§ WHAT TO WORK ON
Return each entry below word for word, leaving out any image.

(Itemized modification records)
BEGIN
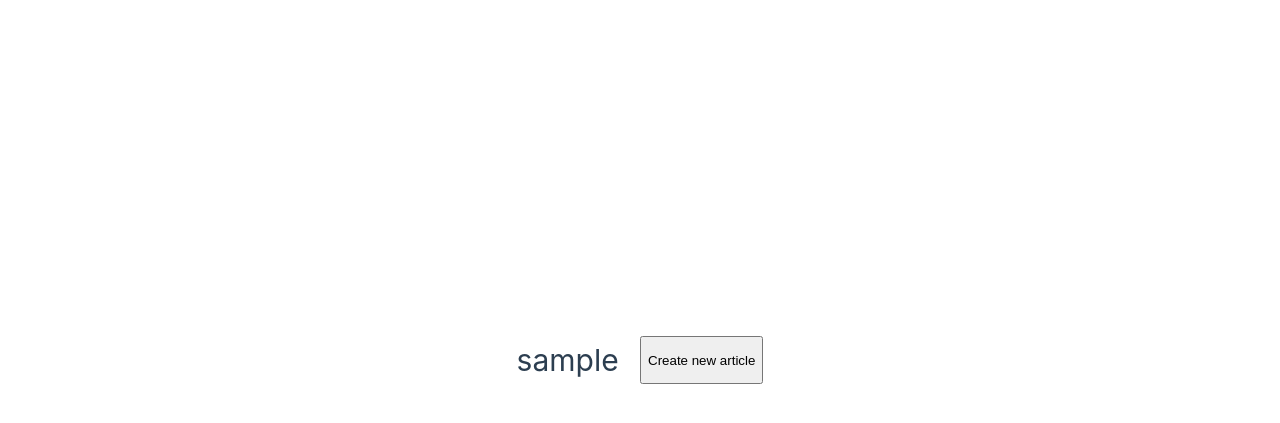
Repository: khentandaya/bulletinboard_crud
Page: /
The author's editor kept a copy of each file at every save. The page is drawn from the files as they stood at one save, then again after the next save.
The browser window is 1280 px wide. The pictures show the whole page.
The project was rebuilt for these pictures with package versions that can differ from the ones it lists, and the page was loaded fresh each time. Also part of the build but not shown: vite.config.js.

Above is the page before, as saved 2022-08-13 13:50:43.

After the next save:
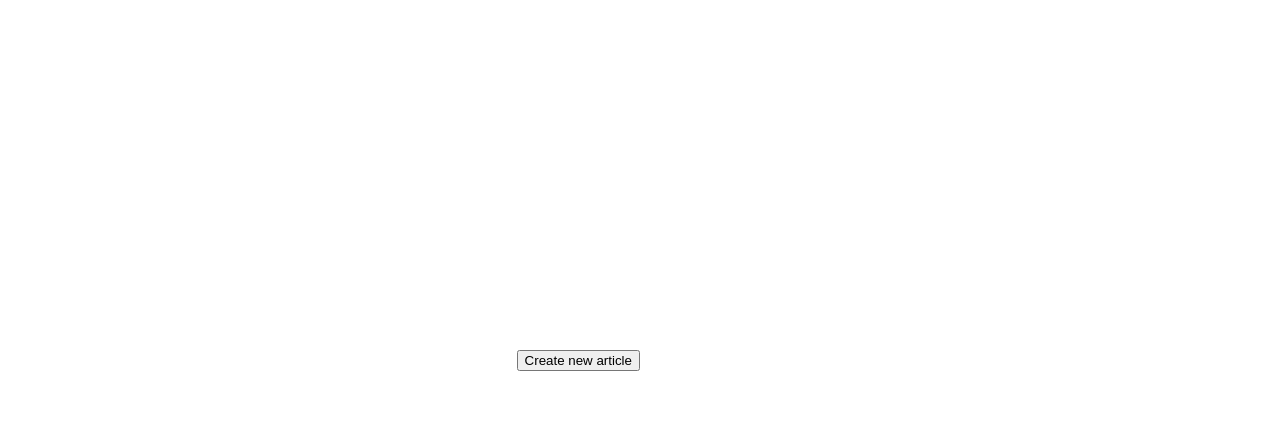
Saved 3 min 45 s later.
--- a/src/App.vue
+++ b/src/App.vue
@@ -50,40 +50,40 @@ const getItemID = (itemID) => {
 </script>
 
 <template>
-  <h1>sample</h1>
+  <div class="container" v-on:click="toggle_edit = false">
+    <button type="button" v-on:click="toggle = true">Create new article</button>
 
-  <button type="button" v-on:click="toggle = true">Create new article</button>
+    <div class="article" v-show="toggle">
+      inside article
+      <form @submit.prevent="handleSubmit()" v-on:submit="toggle = false">
+        <label for="title"> Article Title</label>
+        <input aria-label="Article Title" type="text" v-model="title" />
 
-  <div class="article" v-show="toggle">
-    inside article
-    <form @submit.prevent="handleSubmit()" v-on:submit="toggle = false">
-      <label for="title"> Article Title</label>
-      <input aria-label="Article Title" type="text" v-model="title" />
+        <label for="content"> Article content</label>
+        <input aria-label="Article Content" type="text" v-model="content" />
 
-      <label for="content"> Article content</label>
-      <input aria-label="Article Content" type="text" v-model="content" />
+        <button type="submit">submit</button>
+      </form>
+    </div>
+    <div class="table">
+      <table>
+        <tr v-for="article in article_arr" :key="article.id">
+          <td>Article:{{ article.title }} Content:{{ article.content }}</td>
+          <td>
+            <button type="button" v-on:click="toggle_edit = true">edit</button>
+          </td>
+          <td>
+            <button type="button" @click="deleteArticle(article.id)">delete</button>
+          </td>
+        </tr>
+      </table>
+    </div>
+    <div class="edit-container" v-show="toggle_edit">
+      <input aria-label="Title" placeholder="edit title" type="text" />
+      <input aria-label="Content" placeholder="edit content" type="text" />
 
-      <button type="submit">submit</button>
-    </form>
-  </div>
-  <div class="table">
-    <table>
-      <tr v-for="article in article_arr" :key="article.id">
-        <td>Article:{{ article.title }} Content:{{ article.content }}</td>
-        <td>
-          <button type="button" v-on:click="toggle_edit = true">edit</button>
-        </td>
-        <td>
-          <button type="button" @click="deleteArticle(article.id)">delete</button>
-        </td>
-      </tr>
-    </table>
-  </div>
-  <div class="edit-container" v-show="toggle_edit">
-    <input aria-label="Title" placeholder="edit title" type="text" />
-    <input aria-label="Content" placeholder="edit content" type="text" />
-
-    <button type="button" @click="updateArticle()">update</button>
+      <button type="button" @click="updateArticle()">update</button>
+    </div>
   </div>
 </template>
END
§ SOLUTION FOR THIS PROBLEM
Repository: khentandaya/bulletinboard_crud
Page: /
The author's editor kept a copy of each file at every save. The page is drawn from the files as they stood at one save, then again after the next save.
The browser window is 1280 px wide. The pictures show the whole page.
The project was rebuilt for these pictures with package versions that can differ from the ones it lists, and the page was loaded fresh each time. Also part of the build but not shown: vite.config.js.

Above is the page before, as saved 2022-08-13 13:50:43.

After the next save:
Saved 3 min 45 s later.
--- a/src/App.vue
+++ b/src/App.vue
@@ -50,40 +50,40 @@ const getItemID = (itemID) => {
 </script>
 
 <template>
-  <h1>sample</h1>
+  <div class="container" v-on:click="toggle_edit = false">
+    <button type="button" v-on:click="toggle = true">Create new article</button>
 
-  <button type="button" v-on:click="toggle = true">Create new article</button>
+    <div class="article" v-show="toggle">
+      inside article
+      <form @submit.prevent="handleSubmit()" v-on:submit="toggle = false">
+        <label for="title"> Article Title</label>
+        <input aria-label="Article Title" type="text" v-model="title" />
 
-  <div class="article" v-show="toggle">
-    inside article
-    <form @submit.prevent="handleSubmit()" v-on:submit="toggle = false">
-      <label for="title"> Article Title</label>
-      <input aria-label="Article Title" type="text" v-model="title" />
+        <label for="content"> Article content</label>
+        <input aria-label="Article Content" type="text" v-model="content" />
 
-      <label for="content"> Article content</label>
-      <input aria-label="Article Content" type="text" v-model="content" />
+        <button type="submit">submit</button>
+      </form>
+    </div>
+    <div class="table">
+      <table>
+        <tr v-for="article in article_arr" :key="article.id">
+          <td>Article:{{ article.title }} Content:{{ article.content }}</td>
+          <td>
+            <button type="button" v-on:click="toggle_edit = true">edit</button>
+          </td>
+          <td>
+            <button type="button" @click="deleteArticle(article.id)">delete</button>
+          </td>
+        </tr>
+      </table>
+    </div>
+    <div class="edit-container" v-show="toggle_edit">
+      <input aria-label="Title" placeholder="edit title" type="text" />
+      <input aria-label="Content" placeholder="edit content" type="text" />
 
-      <button type="submit">submit</button>
-    </form>
-  </div>
-  <div class="table">
-    <table>
-      <tr v-for="article in article_arr" :key="article.id">
-        <td>Article:{{ article.title }} Content:{{ article.content }}</td>
-        <td>
-          <button type="button" v-on:click="toggle_edit = true">edit</button>
-        </td>
-        <td>
-          <button type="button" @click="deleteArticle(article.id)">delete</button>
-        </td>
-      </tr>
-    </table>
-  </div>
-  <div class="edit-container" v-show="toggle_edit">
-    <input aria-label="Title" placeholder="edit title" type="text" />
-    <input aria-label="Content" placeholder="edit content" type="text" />
-
-    <button type="button" @click="updateArticle()">update</button>
+      <button type="button" @click="updateArticle()">update</button>
+    </div>
   </div>
 </template>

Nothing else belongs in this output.